The athletic dancing of Charlie Neshyba-Hodges is a standout in Twyla Tharp’s Frank Sinatra tribute Come Fly Away. Neshyba-Hodges plays Marty, a nightclub waiter who falls head over heels (literally) for a young patron (played by Laura Mead) in a sweet story of new love. The talented performer welcomed Broadway.com to his cozy dressing room at the Marquis Theatre, which he has filled with items to “create balance,” fulfilling his thoughtful philosophy that “the more comfortable you are in your home base the more daring and courageous you can be outside.” In this case “outside” means the Marquis’ stage. Make yourself at home in Neshyba-Hodges’ backstage space.
Photo by Jenny Anderson for Broadway.com
“This lightbulb is a reminder that sometimes in life we have to be inventive, creative, clever and think upside down, backwards and forwards. I find that important for my character, Marty, and also for me as a performer. Thinking outside the box can be a positive way forward.”
“I use this yarn as a show counter. It allows me to document the show on a personal level; it’s like a journal. I add one row per show, and it reminds me that each one is an important and special experience that shouldn’t be taken for granted or forgotten about.”
“The PEZ collection started when I was a very little boy. I have famous people sign them when they see the show. I let them pick which one they want to sign. Katie Holmes signed one when she came to see the show.”

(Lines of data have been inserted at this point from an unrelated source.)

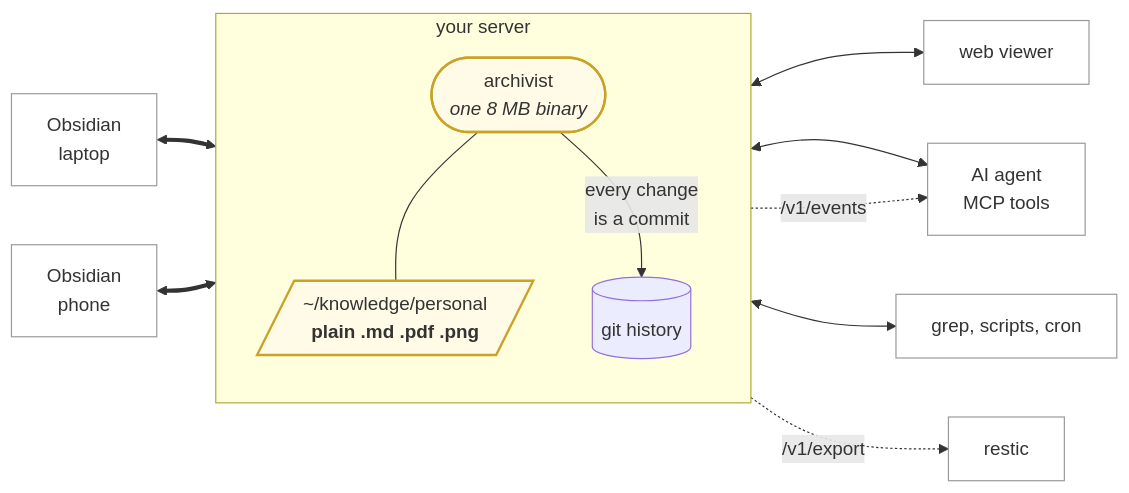
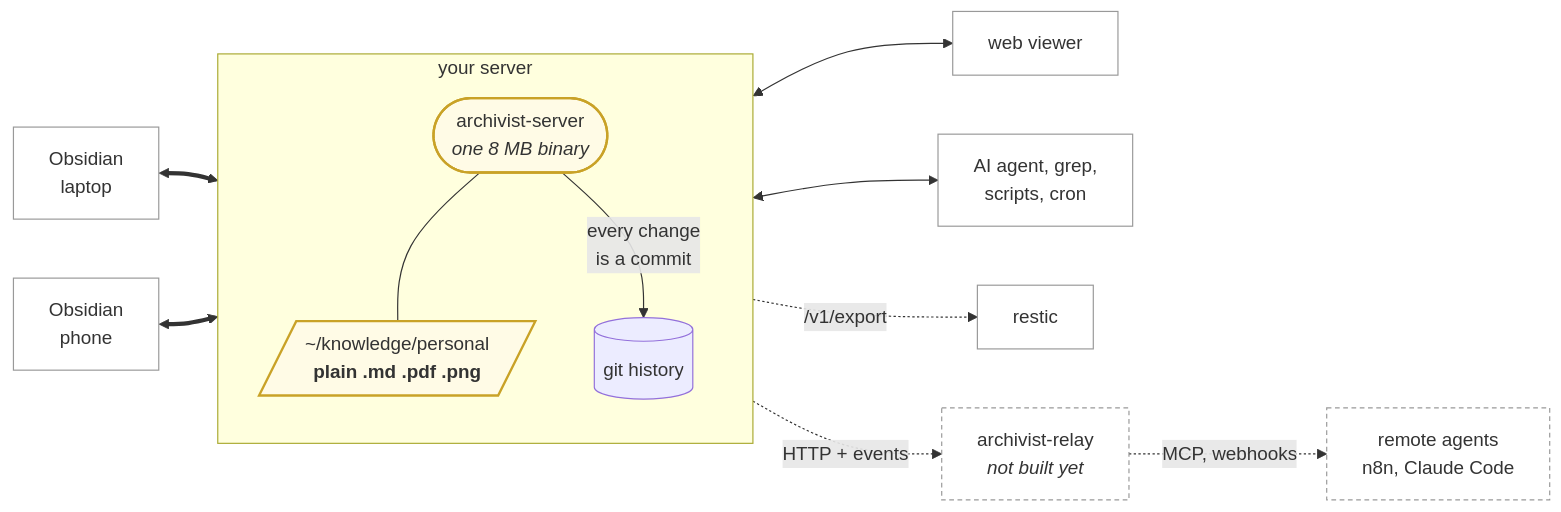
Before and after one commit to pkronstrom/obsidian-archivist: the diagram in README.md, drawn with Mermaid. The commit also changed other lines of this file, not shown here.

First line of the commit message:
docs: README covers the server/relay split

````diff
--- a/README.md
+++ b/README.md
@@ -34,34 +44,37 @@
 ```mermaid
 flowchart LR
     mac["Obsidian<br/>laptop"]
     phone["Obsidian<br/>phone"]
 
     subgraph server ["your server"]
         direction TB
-        vs(["archivist<br/><i>one 8 MB binary</i>"])
+        vs(["archivist-server<br/><i>one 8 MB binary</i>"])
         vault[/"~/knowledge/personal<br/><b>plain .md .pdf .png</b>"/]
         git[("git history")]
         vs --- vault
         vs -->|"every change<br/>is a commit"| git
     end
 
     web["web viewer"]
-    agent["AI agent<br/>MCP tools"]
-    cli["grep, scripts, cron"]
+    local["AI agent, grep,<br/>scripts, cron"]
     restic["restic"]
+    relay["archivist-relay<br/><i>not built yet</i>"]
+    remote["remote agents<br/>n8n, Claude Code"]
 
     mac <==> vs
     phone <==> vs
 
     vault <--> web
-    vault <--> agent
-    vault <--> cli
+    vault <--> local
 
-    vs -.->|"/v1/events"| agent
-    git -.->|"/v1/export"| restic
+    vs -.->|"/v1/export"| restic
+    vs -.->|"HTTP + events"| relay
+    relay -.->|"MCP, webhooks"| remote
 
     classDef plain fill:#fff,stroke:#999
     classDef hot fill:#fffbe6,stroke:#c9a227,stroke-width:2px
+    classDef todo fill:#fff,stroke:#999,stroke-dasharray:4 3
     class vault,vs hot
-    class mac,phone,web,agent,cli,restic plain
+    class mac,phone,web,local,restic plain
+    class relay,remote todo
 ```
````
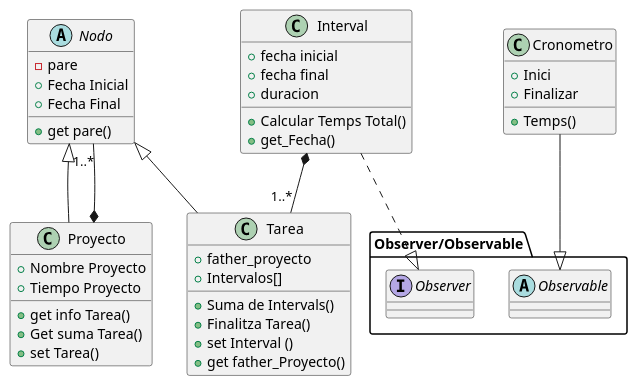
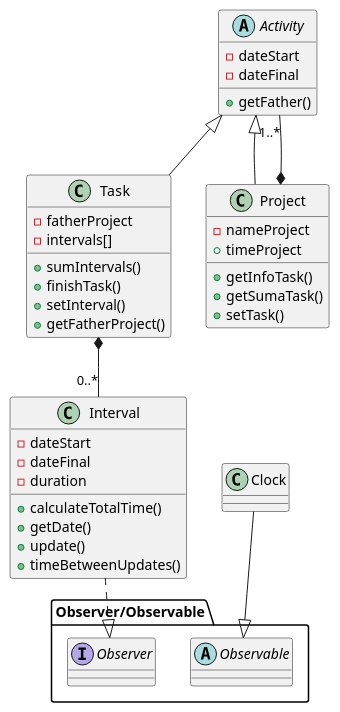
The diagram in src/model.puml (rostockjunior/DS_Time_Tracker), drawn with PlantUML before and after one commit. The commit also changed 1 other file, not shown here.

Commit message:
Començament funcio Cronometro

```diff
--- a/src/model.puml
+++ b/src/model.puml
@@ -1,56 +1,52 @@
 @startuml
-class Tarea{
-+ father_proyecto
-+ Intervalos[]
-+ Suma de Intervals()
-+ Finalitza Tarea()
-+ set Interval ()
-+ get father_Proyecto()
+class Task{
+- fatherProject
+- intervals[]
++ sumIntervals()
++ finishTask()
++ setInterval()
++ getFatherProject()
 }
-class Proyecto{
-+ Nombre Proyecto
-+ get info Tarea()
-+ Tiempo Proyecto
-+ Get suma Tarea()
-+ set Tarea()
+class Project{
+- nameProject
++ getInfoTask()
++ timeProject
++ getSumaTask()
++ setTask()
 }
 class Interval{
-+ fecha inicial
-+ fecha final
-+ duracion
-+ Calcular Temps Total()
-+ get_Fecha()
+- dateStart
+- dateFinal
+- duration
++ calculateTotalTime()
++ getDate()
++ update()
++ timeBetweenUpdates()
 }
-abstract Nodo{
-- pare
-+ Fecha Inicial
-+ Fecha Final
-+ get pare()
+abstract Activity{
+- dateStart
+- dateFinal
++ getFather()
 }
 
-class Cronometro{
-+ Inici
-+ Finalizar
-+ Temps()
+class Clock{
 }
 
 package Observer/Observable <<Folder>> {
 interface Observer{
-
 }
 abstract Observable{
-
 }
 }
 
 
-Proyecto *-- "1..*" Nodo
-Proyecto  -up-|> Nodo
-Tarea -up-|> Nodo
-Cronometro --|> Observable
-Interval *-- "1..*" Tarea
+Project *-- "1..*" Activity
+Project  -up-|> Activity
+Task -up-|> Activity
+Clock --|> Observable
+Task *-- "0..*" Interval
 Interval ..|> Observer
 
 
 
 @enduml
```
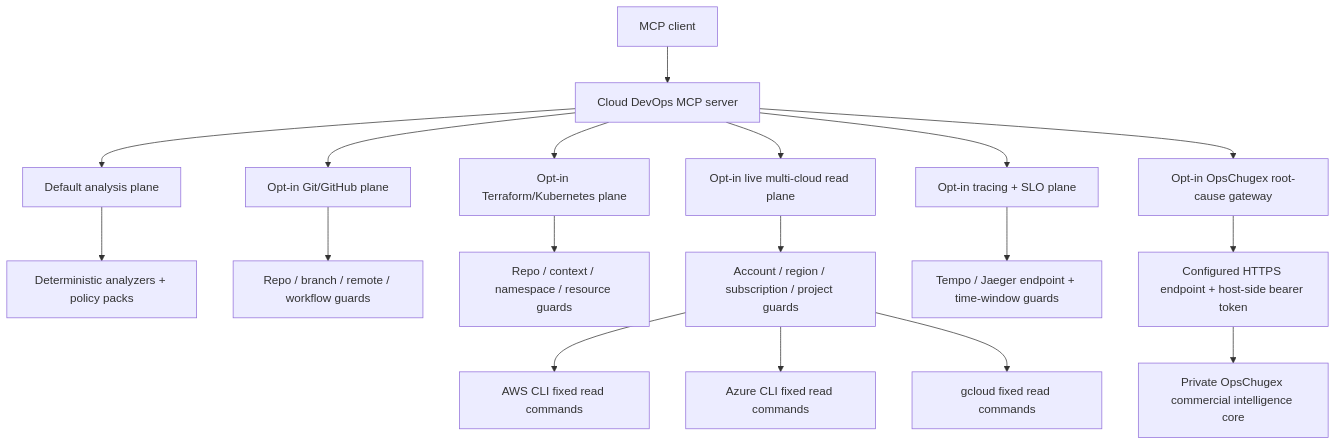
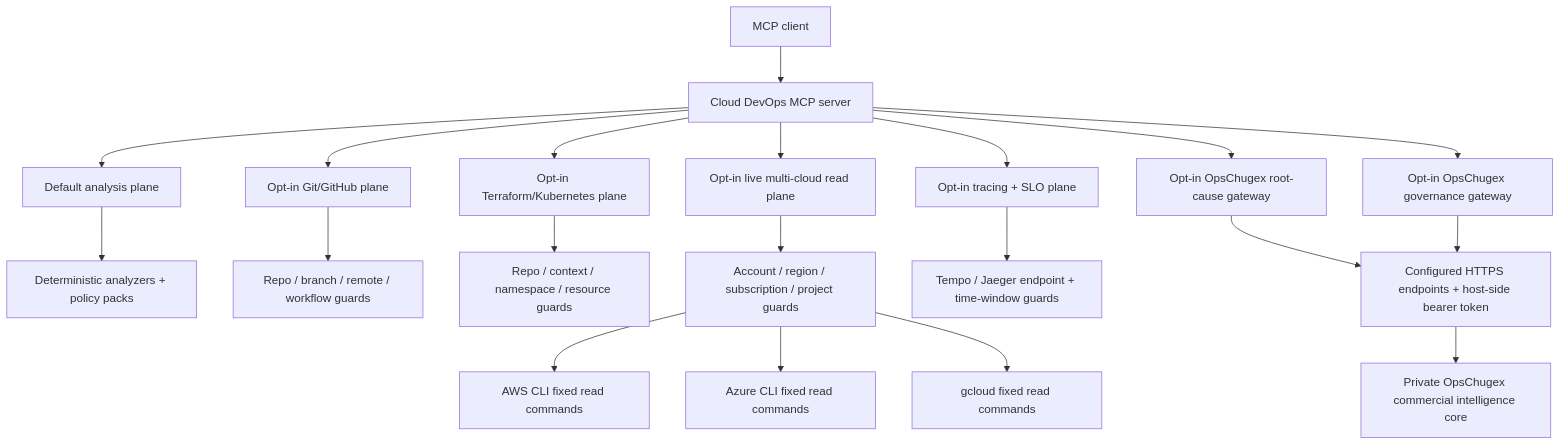
The diagram in docs/architecture.md (alexcgodwin/cloud-devops-mcp-server), drawn with Mermaid before and after one commit. The commit also changed other lines of this file and 14 other files, not shown here.

Commit message:
Add v0.11 OpsChugex governance gateway (#26)

````diff
--- a/docs/architecture.md
+++ b/docs/architecture.md
@@ -19,22 +20,24 @@
 ```mermaid
 flowchart TD
   Client["MCP client"] --> Server["Cloud DevOps MCP server"]
   Server --> Analysis["Default analysis plane"]
   Server --> GitOps["Opt-in Git/GitHub plane"]
   Server --> Infra["Opt-in Terraform/Kubernetes plane"]
   Server --> Cloud["Opt-in live multi-cloud read plane"]
   Server --> Trace["Opt-in tracing + SLO plane"]
-  Server --> OpsCore["Opt-in OpsChugex root-cause gateway"]
+  Server --> RootCause["Opt-in OpsChugex root-cause gateway"]
+  Server --> Governance["Opt-in OpsChugex governance gateway"]
 
   Analysis --> Logic["Deterministic analyzers + policy packs"]
   GitOps --> GitGuards["Repo / branch / remote / workflow guards"]
   Infra --> InfraGuards["Repo / context / namespace / resource guards"]
   Cloud --> CloudGuards["Account / region / subscription / project guards"]
   Trace --> TraceGuards["Tempo / Jaeger endpoint + time-window guards"]
-  OpsCore --> OpsGuards["Configured HTTPS endpoint + host-side bearer token"]
+  RootCause --> OpsGuards["Configured HTTPS endpoints + host-side bearer token"]
+  Governance --> OpsGuards
   OpsGuards --> PrivateCore["Private OpsChugex commercial intelligence core"]
 
   CloudGuards --> AWS["AWS CLI fixed read commands"]
   CloudGuards --> Azure["Azure CLI fixed read commands"]
   CloudGuards --> GCP["gcloud fixed read commands"]
 ```
````
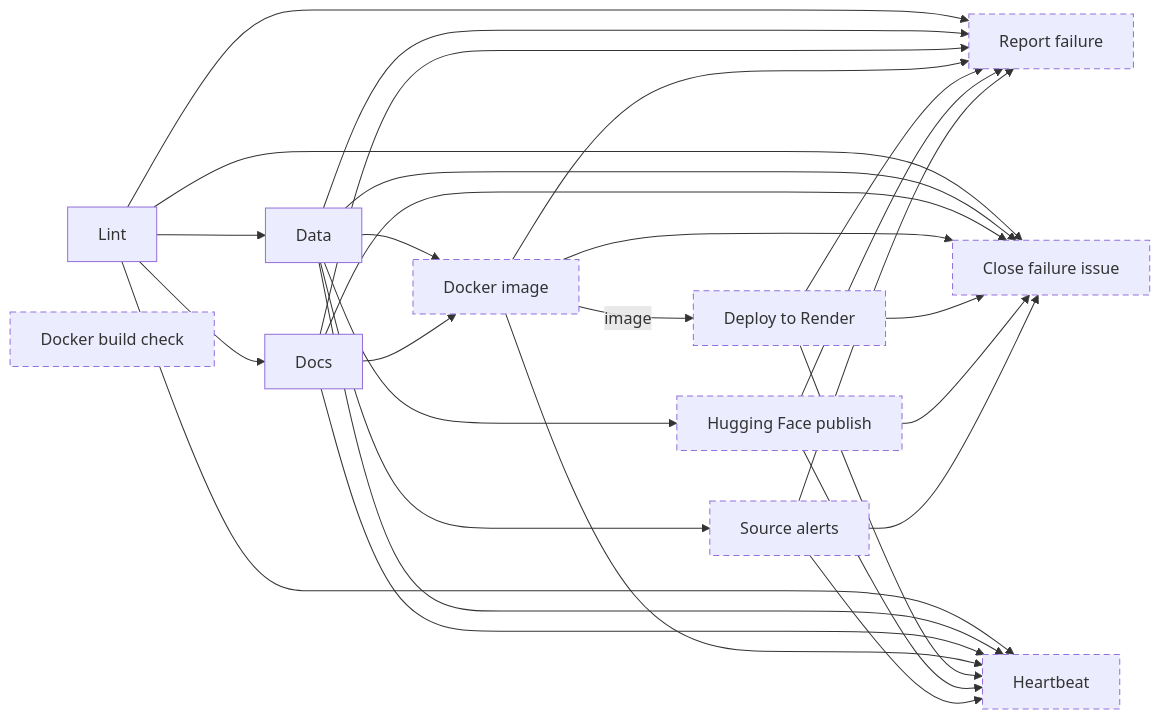
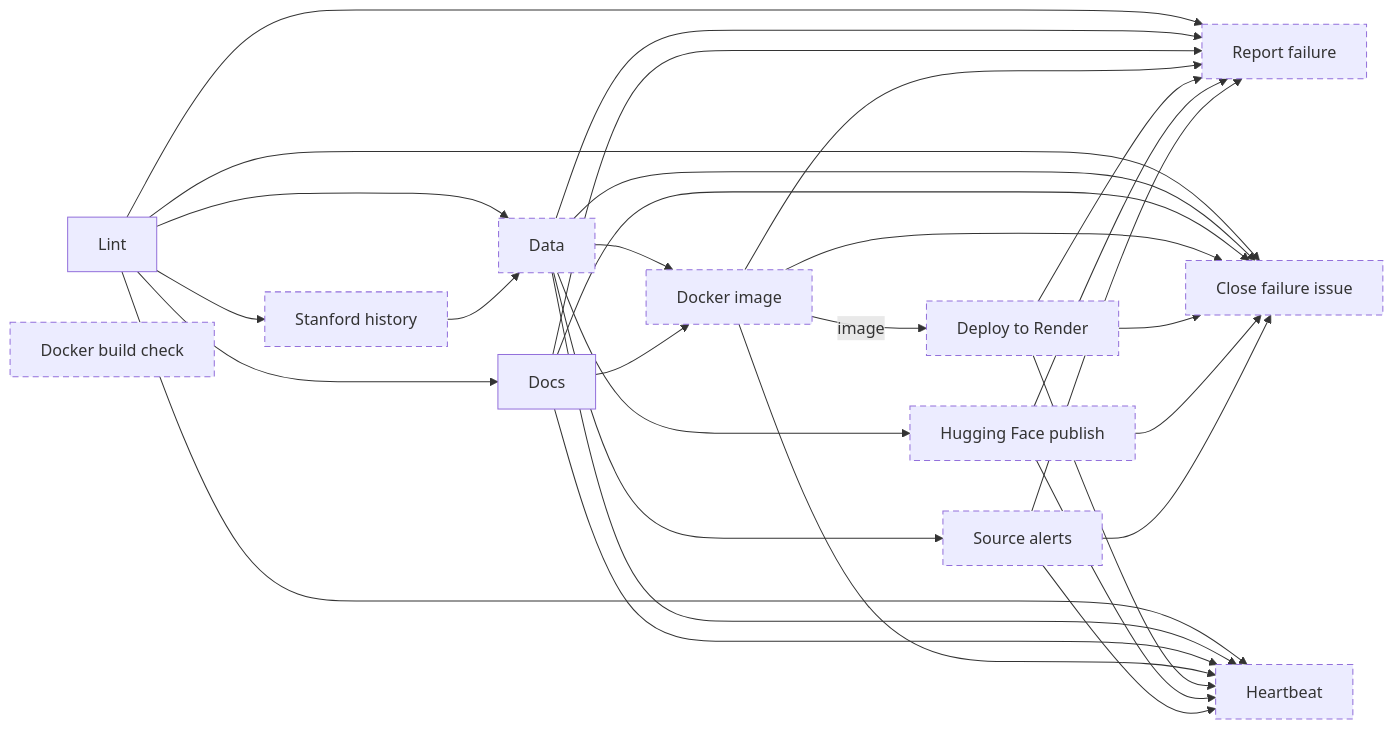
The second of 3 diagrams in docs/architecture.md (tryph0n/hybrid-tracker), drawn with Mermaid before and after one commit. The commit also changed other lines of this file and 5 other files, not shown here.

First line of the commit message:
feat(gnss): add the Stanford history run from 1 January 2022

````diff
--- a/docs/architecture.md
+++ b/docs/architecture.md
@@ -61,43 +61,46 @@
 ```mermaid
 flowchart LR
   classDef conditional stroke-dasharray: 6 4
   job_lint["Lint"]
-  job_data["Data"]
+  job_history["Stanford history"]:::conditional
+  job_data["Data"]:::conditional
   job_docs["Docs"]
   job_image_check["Docker build check"]:::conditional
   job_image["Docker image"]:::conditional
   job_deploy["Deploy to Render"]:::conditional
   job_publish["Hugging Face publish"]:::conditional
   job_report_failure["Report failure"]:::conditional
   job_source_alerts["Source alerts"]:::conditional
   job_close_failure["Close failure issue"]:::conditional
   job_heartbeat["Heartbeat"]:::conditional
+  job_lint --> job_history
   job_lint --> job_data
+  job_history --> job_data
   job_lint --> job_docs
   job_data --> job_image
   job_docs --> job_image
   job_image -->|image| job_deploy
   job_data --> job_publish
   job_lint --> job_report_failure
   job_data --> job_report_failure
   job_docs --> job_report_failure
   job_image --> job_report_failure
   job_deploy --> job_report_failure
   job_publish --> job_report_failure
   job_source_alerts --> job_report_failure
   job_data --> job_source_alerts
   job_lint --> job_close_failure
   job_data --> job_close_failure
   job_docs --> job_close_failure
   job_image --> job_close_failure
   job_deploy --> job_close_failure
   job_publish --> job_close_failure
   job_source_alerts --> job_close_failure
   job_lint --> job_heartbeat
   job_data --> job_heartbeat
   job_docs --> job_heartbeat
   job_image --> job_heartbeat
   job_deploy --> job_heartbeat
   job_publish --> job_heartbeat
   job_source_alerts --> job_heartbeat
 ```
````
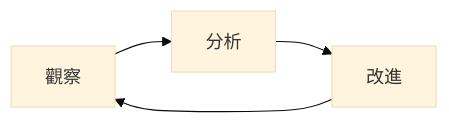
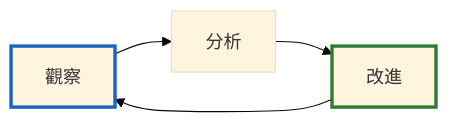
The third of 3 diagrams in README.zh.md (prikotov/task-agents-playbook), drawn with Mermaid (base theme) before and after one commit. The commit also changed other lines of this file and 2 other files, not shown here.

````diff
--- a/README.zh.md
+++ b/README.zh.md
@@ -195,6 +197,12 @@
 ```mermaid
 flowchart LR
-    A[觀察] --> B[分析]
-    B --> C[改進]
+    A["觀察"] --> B["分析"]
+    B --> C["改進"]
     C --> A
+
+    classDef start stroke:#1565c0,stroke-width:3px;
+    classDef finish stroke:#2e7d32,stroke-width:3px;
+
+    class A start;
+    class C finish;
 ```
````
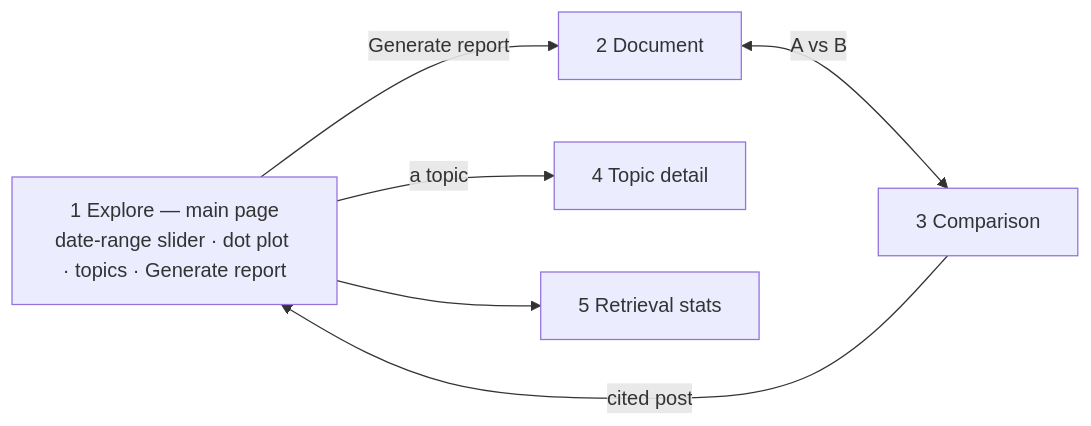
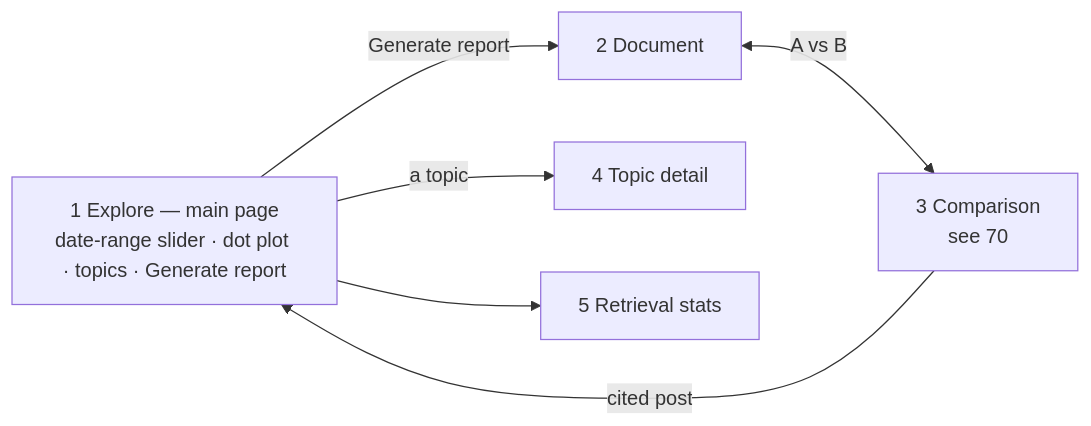
The diagram in docs/atlas/30-frontend/31-screens.md (brianaderer/transcendent), drawn with Mermaid before and after one commit. The commit also changed 3 other files, not shown here.

````diff
--- a/docs/atlas/30-frontend/31-screens.md
+++ b/docs/atlas/30-frontend/31-screens.md
@@ -10,13 +10,13 @@
 ```mermaid
 flowchart LR
     MAIN["1 Explore — main page<br/>date-range slider · dot plot · topics · Generate report"]
     DOC["2 Document"]
-    CMP["3 Comparison"]
+    CMP["3 Comparison<br/>see 70"]
     TOP["4 Topic detail"]
     STA["5 Retrieval stats"]
     MAIN -->|"Generate report"| DOC
     DOC <-->|"A vs B"| CMP
     MAIN -->|"a topic"| TOP
     CMP -->|"cited post"| MAIN
     MAIN --> STA
 ```
````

“I sewed this stuff on the bed—my mom taught me how to do that. It reminds me of where I come from, and it keeps things honest and humble. I like the earthy tone of it—the green grass, the butterflies, mushrooms. They’re all things that can be very calming. It’s also a nice place for a good nap “
“This is a picture of me and my partner Adam on the very first day we met. The best friend who set us up on a blind date took the picture with her phone. I think that it’s really special that we have a shot of the very beginning. I also like to have this in my dressing room because it reminds me that there’s a life outside of the show, which is just another way of providing balance.”